- TASK INSTRUCTIONS -
Gather all lines in the records below that include the word "after".

Items from a data source
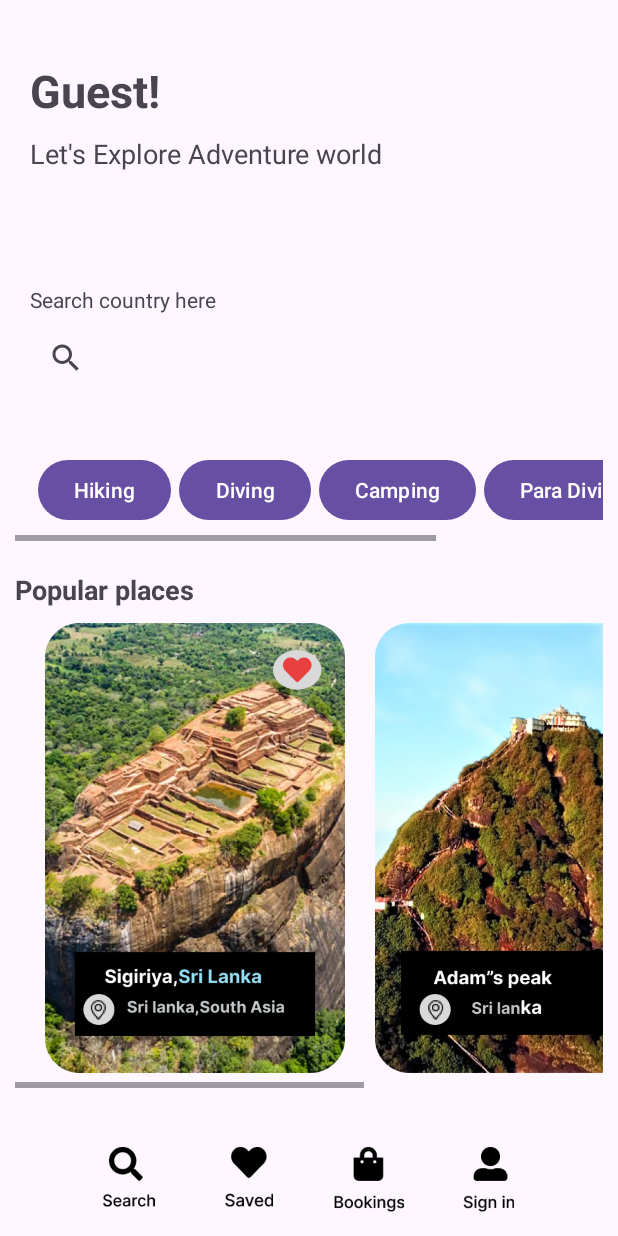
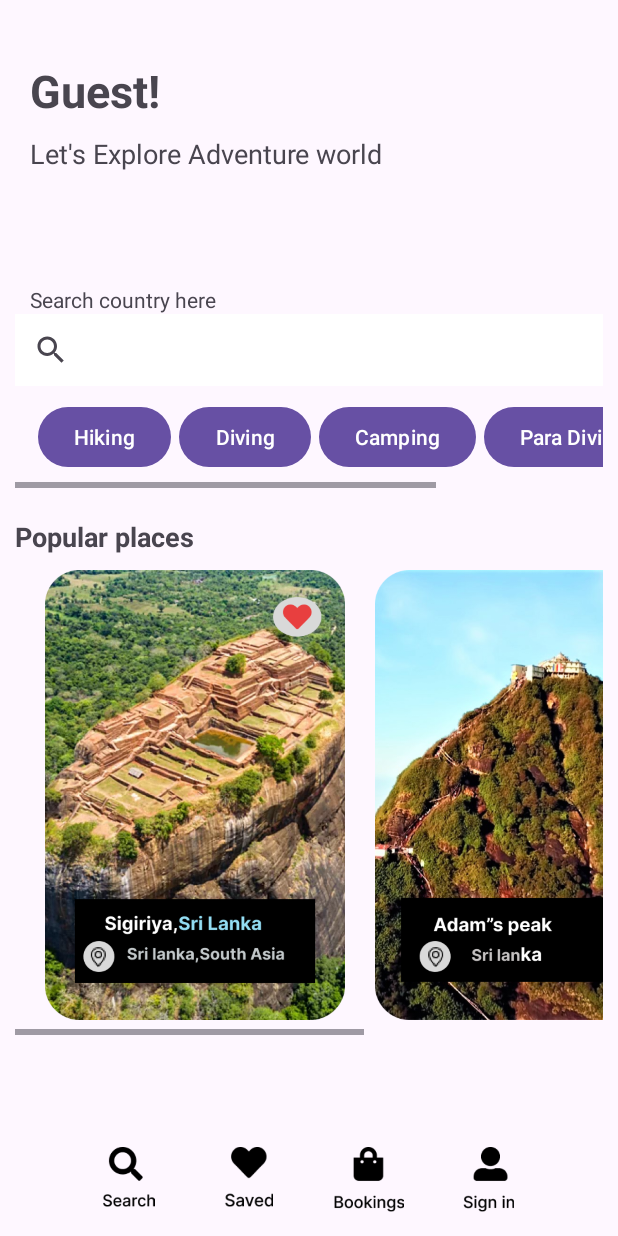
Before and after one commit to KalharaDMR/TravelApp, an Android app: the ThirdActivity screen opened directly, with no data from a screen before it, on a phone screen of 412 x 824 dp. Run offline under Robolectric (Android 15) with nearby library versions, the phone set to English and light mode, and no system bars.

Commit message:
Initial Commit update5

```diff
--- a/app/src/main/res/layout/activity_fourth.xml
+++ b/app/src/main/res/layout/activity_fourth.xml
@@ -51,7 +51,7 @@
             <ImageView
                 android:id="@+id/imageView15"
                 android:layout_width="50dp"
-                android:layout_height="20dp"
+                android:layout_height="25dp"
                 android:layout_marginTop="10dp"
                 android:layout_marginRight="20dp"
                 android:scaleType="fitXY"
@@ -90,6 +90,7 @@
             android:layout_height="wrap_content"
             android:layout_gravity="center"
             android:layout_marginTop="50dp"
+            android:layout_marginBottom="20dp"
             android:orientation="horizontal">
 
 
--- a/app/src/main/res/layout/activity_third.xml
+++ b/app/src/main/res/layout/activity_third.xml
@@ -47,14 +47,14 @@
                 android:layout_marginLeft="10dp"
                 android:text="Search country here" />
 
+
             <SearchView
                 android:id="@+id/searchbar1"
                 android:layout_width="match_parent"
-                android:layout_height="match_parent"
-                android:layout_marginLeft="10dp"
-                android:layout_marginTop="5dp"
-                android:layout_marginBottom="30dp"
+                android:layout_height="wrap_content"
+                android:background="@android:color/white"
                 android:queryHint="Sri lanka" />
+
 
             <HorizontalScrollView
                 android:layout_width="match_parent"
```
...
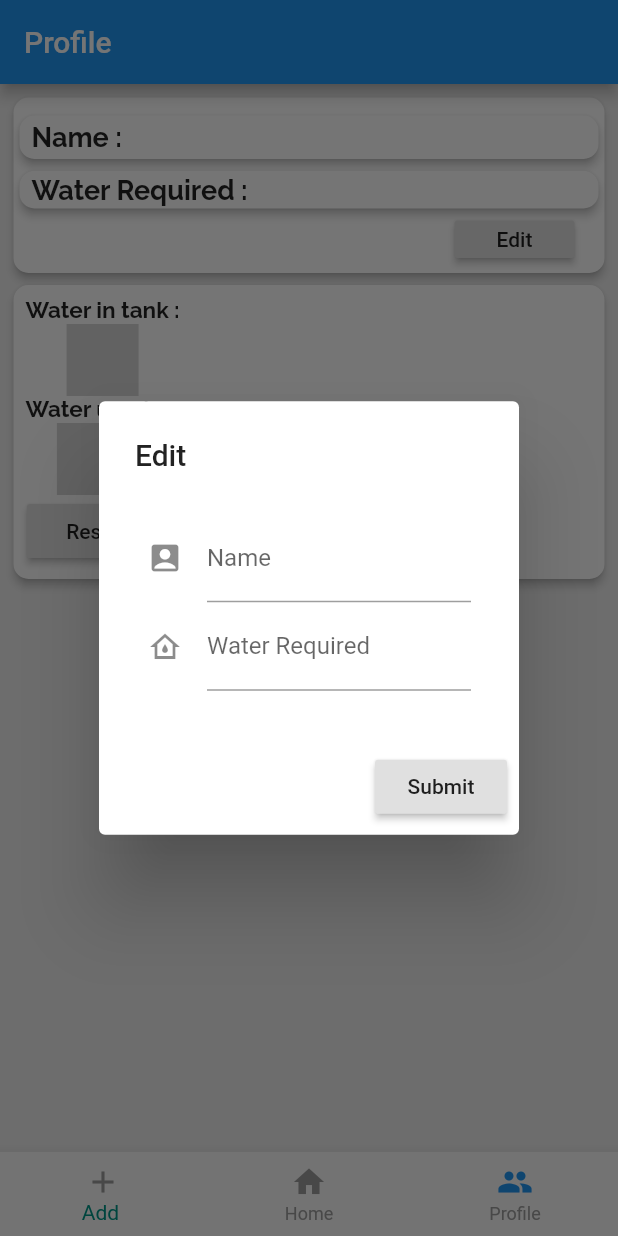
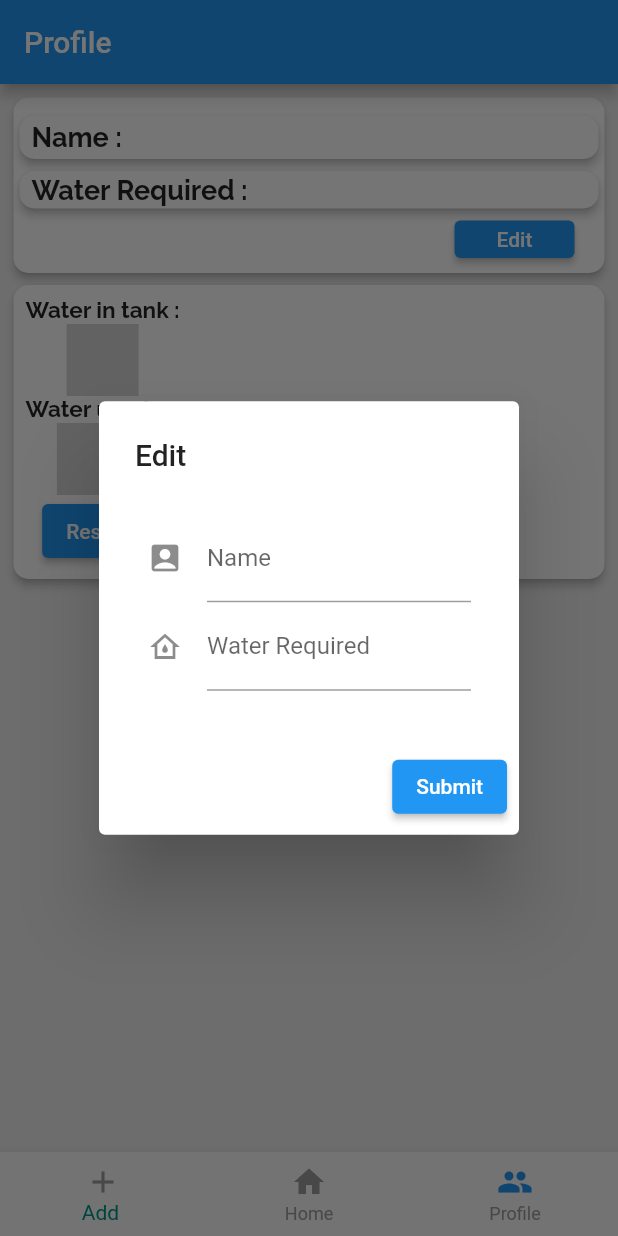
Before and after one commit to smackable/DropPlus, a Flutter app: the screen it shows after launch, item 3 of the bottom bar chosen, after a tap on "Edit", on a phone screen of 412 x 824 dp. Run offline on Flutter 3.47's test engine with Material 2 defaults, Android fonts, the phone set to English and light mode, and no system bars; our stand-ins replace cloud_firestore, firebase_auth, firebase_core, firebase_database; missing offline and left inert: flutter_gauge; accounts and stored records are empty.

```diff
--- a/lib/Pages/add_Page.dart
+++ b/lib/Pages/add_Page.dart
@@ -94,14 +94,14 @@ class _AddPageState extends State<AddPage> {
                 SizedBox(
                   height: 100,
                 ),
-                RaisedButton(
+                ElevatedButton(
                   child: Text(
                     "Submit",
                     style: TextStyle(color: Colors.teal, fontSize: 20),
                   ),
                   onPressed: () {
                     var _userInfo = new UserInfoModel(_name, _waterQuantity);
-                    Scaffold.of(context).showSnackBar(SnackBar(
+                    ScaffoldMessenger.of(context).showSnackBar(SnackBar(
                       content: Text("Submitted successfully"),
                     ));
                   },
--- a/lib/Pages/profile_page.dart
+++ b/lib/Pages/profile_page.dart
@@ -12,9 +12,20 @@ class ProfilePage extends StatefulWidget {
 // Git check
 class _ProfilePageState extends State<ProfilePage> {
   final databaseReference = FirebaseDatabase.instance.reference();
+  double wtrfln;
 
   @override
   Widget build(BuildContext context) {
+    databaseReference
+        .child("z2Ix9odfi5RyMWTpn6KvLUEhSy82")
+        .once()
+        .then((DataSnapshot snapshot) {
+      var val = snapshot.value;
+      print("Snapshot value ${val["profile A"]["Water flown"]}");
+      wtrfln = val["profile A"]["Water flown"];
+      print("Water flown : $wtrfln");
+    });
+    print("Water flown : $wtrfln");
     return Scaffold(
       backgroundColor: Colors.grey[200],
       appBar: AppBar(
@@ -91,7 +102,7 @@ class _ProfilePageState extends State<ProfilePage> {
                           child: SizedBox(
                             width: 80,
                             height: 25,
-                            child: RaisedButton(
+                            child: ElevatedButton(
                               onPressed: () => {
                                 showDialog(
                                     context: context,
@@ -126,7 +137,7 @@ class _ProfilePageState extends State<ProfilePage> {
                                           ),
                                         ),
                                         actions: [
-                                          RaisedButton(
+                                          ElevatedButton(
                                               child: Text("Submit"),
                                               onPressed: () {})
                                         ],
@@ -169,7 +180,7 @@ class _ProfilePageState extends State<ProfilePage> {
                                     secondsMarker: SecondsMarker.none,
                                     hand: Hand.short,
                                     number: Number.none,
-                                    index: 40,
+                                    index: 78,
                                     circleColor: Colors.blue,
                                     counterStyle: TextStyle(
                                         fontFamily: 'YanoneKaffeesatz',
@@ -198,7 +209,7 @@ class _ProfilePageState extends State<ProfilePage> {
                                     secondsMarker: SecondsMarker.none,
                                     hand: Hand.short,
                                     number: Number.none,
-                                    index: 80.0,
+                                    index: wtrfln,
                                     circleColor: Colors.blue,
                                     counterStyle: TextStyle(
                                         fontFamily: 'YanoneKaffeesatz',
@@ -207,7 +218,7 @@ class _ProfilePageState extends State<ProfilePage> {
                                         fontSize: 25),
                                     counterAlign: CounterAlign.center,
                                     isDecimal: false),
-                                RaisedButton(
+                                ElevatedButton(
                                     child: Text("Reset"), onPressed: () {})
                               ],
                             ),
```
---
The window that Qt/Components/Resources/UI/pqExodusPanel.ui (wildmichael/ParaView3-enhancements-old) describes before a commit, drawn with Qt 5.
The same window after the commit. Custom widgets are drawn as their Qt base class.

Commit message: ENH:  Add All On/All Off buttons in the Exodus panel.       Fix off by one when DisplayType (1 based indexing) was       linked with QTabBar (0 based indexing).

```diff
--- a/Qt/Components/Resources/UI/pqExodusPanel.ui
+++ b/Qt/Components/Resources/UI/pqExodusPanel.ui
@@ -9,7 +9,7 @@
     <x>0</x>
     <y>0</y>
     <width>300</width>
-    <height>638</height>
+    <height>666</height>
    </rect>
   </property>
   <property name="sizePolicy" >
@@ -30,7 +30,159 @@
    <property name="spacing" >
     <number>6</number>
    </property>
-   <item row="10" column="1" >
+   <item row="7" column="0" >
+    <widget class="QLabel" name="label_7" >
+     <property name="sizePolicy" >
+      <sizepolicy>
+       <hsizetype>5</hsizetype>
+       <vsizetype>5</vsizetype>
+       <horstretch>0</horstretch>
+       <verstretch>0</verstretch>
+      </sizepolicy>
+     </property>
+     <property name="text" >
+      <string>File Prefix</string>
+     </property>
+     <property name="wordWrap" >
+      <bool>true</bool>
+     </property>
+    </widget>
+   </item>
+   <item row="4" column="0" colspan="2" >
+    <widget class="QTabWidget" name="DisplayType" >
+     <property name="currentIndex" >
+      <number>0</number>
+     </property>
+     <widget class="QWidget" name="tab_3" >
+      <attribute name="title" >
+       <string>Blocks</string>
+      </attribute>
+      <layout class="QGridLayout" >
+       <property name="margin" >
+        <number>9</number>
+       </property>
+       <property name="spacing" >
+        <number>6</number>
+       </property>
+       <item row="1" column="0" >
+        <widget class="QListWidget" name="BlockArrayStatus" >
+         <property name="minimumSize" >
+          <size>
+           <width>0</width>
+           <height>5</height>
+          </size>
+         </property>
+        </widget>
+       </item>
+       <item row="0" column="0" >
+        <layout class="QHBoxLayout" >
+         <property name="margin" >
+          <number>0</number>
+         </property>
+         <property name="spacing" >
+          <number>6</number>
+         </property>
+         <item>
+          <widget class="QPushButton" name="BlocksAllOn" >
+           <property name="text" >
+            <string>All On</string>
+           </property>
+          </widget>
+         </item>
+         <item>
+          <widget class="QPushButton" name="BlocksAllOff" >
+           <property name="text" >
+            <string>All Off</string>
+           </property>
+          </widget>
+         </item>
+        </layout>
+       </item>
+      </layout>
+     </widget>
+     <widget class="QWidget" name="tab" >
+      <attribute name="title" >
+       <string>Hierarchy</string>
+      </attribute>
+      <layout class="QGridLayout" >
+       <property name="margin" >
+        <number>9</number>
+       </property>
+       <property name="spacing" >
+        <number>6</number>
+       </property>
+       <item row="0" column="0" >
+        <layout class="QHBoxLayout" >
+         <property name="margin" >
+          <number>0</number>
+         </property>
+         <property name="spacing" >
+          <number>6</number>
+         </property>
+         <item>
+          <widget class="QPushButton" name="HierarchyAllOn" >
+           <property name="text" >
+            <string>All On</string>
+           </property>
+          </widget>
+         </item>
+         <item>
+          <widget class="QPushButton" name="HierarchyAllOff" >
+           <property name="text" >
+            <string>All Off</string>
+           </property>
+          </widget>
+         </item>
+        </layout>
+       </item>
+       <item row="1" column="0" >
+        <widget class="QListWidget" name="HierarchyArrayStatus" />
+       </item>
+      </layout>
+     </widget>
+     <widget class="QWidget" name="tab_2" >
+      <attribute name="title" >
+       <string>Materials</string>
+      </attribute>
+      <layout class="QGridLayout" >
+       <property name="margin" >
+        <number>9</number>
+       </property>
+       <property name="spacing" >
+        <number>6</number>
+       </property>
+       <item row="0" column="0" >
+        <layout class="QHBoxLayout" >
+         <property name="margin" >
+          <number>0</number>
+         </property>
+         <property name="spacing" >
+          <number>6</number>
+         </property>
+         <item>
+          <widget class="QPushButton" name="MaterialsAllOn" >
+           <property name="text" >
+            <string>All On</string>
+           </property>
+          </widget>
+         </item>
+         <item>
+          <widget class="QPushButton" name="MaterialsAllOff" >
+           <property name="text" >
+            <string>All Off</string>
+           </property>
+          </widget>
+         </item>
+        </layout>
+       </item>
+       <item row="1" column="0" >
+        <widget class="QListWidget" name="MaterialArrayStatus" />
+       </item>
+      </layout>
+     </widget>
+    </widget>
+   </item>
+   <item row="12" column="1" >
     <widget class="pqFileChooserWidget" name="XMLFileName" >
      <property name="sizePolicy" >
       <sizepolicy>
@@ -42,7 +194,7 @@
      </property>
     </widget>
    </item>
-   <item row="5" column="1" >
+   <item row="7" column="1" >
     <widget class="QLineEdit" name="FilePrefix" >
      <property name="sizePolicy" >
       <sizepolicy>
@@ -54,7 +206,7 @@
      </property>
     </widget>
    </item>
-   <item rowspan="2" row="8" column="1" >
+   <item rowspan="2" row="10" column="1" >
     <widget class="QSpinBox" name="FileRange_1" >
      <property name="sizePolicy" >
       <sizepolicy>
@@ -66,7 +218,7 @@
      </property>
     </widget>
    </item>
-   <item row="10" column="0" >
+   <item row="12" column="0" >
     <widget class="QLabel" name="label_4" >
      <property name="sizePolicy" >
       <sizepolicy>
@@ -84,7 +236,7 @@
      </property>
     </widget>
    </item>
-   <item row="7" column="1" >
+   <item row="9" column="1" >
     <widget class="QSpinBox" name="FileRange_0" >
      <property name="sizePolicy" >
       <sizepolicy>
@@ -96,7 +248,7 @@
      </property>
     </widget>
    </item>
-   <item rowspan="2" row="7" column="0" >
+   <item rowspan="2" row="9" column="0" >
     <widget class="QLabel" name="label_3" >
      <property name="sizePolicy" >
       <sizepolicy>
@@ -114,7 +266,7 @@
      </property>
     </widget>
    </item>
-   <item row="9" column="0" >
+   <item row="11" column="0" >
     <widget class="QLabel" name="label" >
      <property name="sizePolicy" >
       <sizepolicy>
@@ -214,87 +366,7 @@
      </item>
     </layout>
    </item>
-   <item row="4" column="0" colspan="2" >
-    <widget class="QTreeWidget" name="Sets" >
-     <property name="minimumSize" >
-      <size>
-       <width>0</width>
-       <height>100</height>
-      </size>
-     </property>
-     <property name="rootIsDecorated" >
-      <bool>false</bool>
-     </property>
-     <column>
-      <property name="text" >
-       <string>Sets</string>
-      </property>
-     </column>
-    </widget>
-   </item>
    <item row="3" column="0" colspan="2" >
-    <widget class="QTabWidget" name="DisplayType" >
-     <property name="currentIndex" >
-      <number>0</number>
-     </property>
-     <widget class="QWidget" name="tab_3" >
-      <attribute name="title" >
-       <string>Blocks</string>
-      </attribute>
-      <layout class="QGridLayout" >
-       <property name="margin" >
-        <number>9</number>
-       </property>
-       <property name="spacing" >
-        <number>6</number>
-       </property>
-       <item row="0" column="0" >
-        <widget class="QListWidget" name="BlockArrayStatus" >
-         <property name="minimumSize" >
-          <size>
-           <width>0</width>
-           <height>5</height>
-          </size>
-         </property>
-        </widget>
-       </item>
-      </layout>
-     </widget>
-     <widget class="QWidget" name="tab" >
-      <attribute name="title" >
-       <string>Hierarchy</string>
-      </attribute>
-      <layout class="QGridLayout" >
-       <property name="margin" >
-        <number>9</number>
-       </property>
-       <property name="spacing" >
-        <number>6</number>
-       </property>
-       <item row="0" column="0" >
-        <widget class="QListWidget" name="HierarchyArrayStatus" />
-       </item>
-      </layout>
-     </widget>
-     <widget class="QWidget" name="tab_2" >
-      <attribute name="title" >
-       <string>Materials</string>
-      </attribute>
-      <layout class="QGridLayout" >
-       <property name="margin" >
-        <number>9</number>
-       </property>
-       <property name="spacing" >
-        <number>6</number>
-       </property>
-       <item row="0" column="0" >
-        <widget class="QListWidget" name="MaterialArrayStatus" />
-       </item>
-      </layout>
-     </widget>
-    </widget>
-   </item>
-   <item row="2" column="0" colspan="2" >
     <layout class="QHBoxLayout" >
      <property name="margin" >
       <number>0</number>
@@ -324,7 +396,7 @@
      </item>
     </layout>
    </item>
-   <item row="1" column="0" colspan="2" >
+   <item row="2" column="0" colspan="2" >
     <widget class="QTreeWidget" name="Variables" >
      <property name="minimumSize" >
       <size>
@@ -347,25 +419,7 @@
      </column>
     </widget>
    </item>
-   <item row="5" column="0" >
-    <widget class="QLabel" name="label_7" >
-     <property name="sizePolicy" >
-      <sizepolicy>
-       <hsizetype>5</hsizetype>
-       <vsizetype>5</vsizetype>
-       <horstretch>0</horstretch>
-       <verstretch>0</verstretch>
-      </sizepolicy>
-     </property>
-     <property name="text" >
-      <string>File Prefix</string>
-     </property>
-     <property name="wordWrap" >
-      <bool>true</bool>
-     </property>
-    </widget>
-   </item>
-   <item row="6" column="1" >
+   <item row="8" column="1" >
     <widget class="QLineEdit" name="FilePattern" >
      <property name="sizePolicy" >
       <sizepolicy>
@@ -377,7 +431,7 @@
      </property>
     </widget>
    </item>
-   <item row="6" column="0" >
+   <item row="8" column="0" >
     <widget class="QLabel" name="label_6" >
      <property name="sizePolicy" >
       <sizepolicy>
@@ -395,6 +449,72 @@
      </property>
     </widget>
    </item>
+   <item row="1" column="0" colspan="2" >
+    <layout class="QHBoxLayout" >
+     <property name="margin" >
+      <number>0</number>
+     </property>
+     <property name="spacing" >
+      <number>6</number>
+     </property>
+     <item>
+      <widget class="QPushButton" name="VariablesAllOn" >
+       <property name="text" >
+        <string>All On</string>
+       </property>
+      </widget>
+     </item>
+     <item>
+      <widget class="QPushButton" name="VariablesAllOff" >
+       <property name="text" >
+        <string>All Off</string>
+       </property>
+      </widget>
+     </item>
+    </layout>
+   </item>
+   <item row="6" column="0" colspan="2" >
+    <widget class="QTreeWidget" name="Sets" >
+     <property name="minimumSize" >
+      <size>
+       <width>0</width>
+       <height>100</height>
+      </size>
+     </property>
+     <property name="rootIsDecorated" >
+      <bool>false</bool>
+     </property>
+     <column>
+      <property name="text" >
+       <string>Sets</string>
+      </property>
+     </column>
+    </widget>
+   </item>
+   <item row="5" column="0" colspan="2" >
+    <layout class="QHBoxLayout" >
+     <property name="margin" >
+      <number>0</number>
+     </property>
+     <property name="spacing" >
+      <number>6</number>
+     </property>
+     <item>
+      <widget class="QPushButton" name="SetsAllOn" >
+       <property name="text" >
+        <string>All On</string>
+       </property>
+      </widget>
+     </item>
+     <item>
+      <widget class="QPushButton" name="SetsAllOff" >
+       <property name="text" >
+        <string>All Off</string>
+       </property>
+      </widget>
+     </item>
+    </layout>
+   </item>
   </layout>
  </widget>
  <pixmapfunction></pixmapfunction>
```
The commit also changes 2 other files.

- EXERCISE RESPONSE -
Before and after one commit to KalharaDMR/TravelApp, an Android app: the ThirdActivity screen opened directly, with no data from a screen before it, on a phone screen of 412 x 824 dp. Run offline under Robolectric (Android 15) with nearby library versions, the phone set to English and light mode, and no system bars.
Before and after one commit to smackable/DropPlus, a Flutter app: the screen it shows after launch, item 3 of the bottom bar chosen, after a tap on "Edit", on a phone screen of 412 x 824 dp. Run offline on Flutter 3.47's test engine with Material 2 defaults, Android fonts, the phone set to English and light mode, and no system bars; our stand-ins replace cloud_firestore, firebase_auth, firebase_core, firebase_database; missing offline and left inert: flutter_gauge; accounts and stored records are empty.
The same window after the commit. Custom widgets are drawn as their Qt base class.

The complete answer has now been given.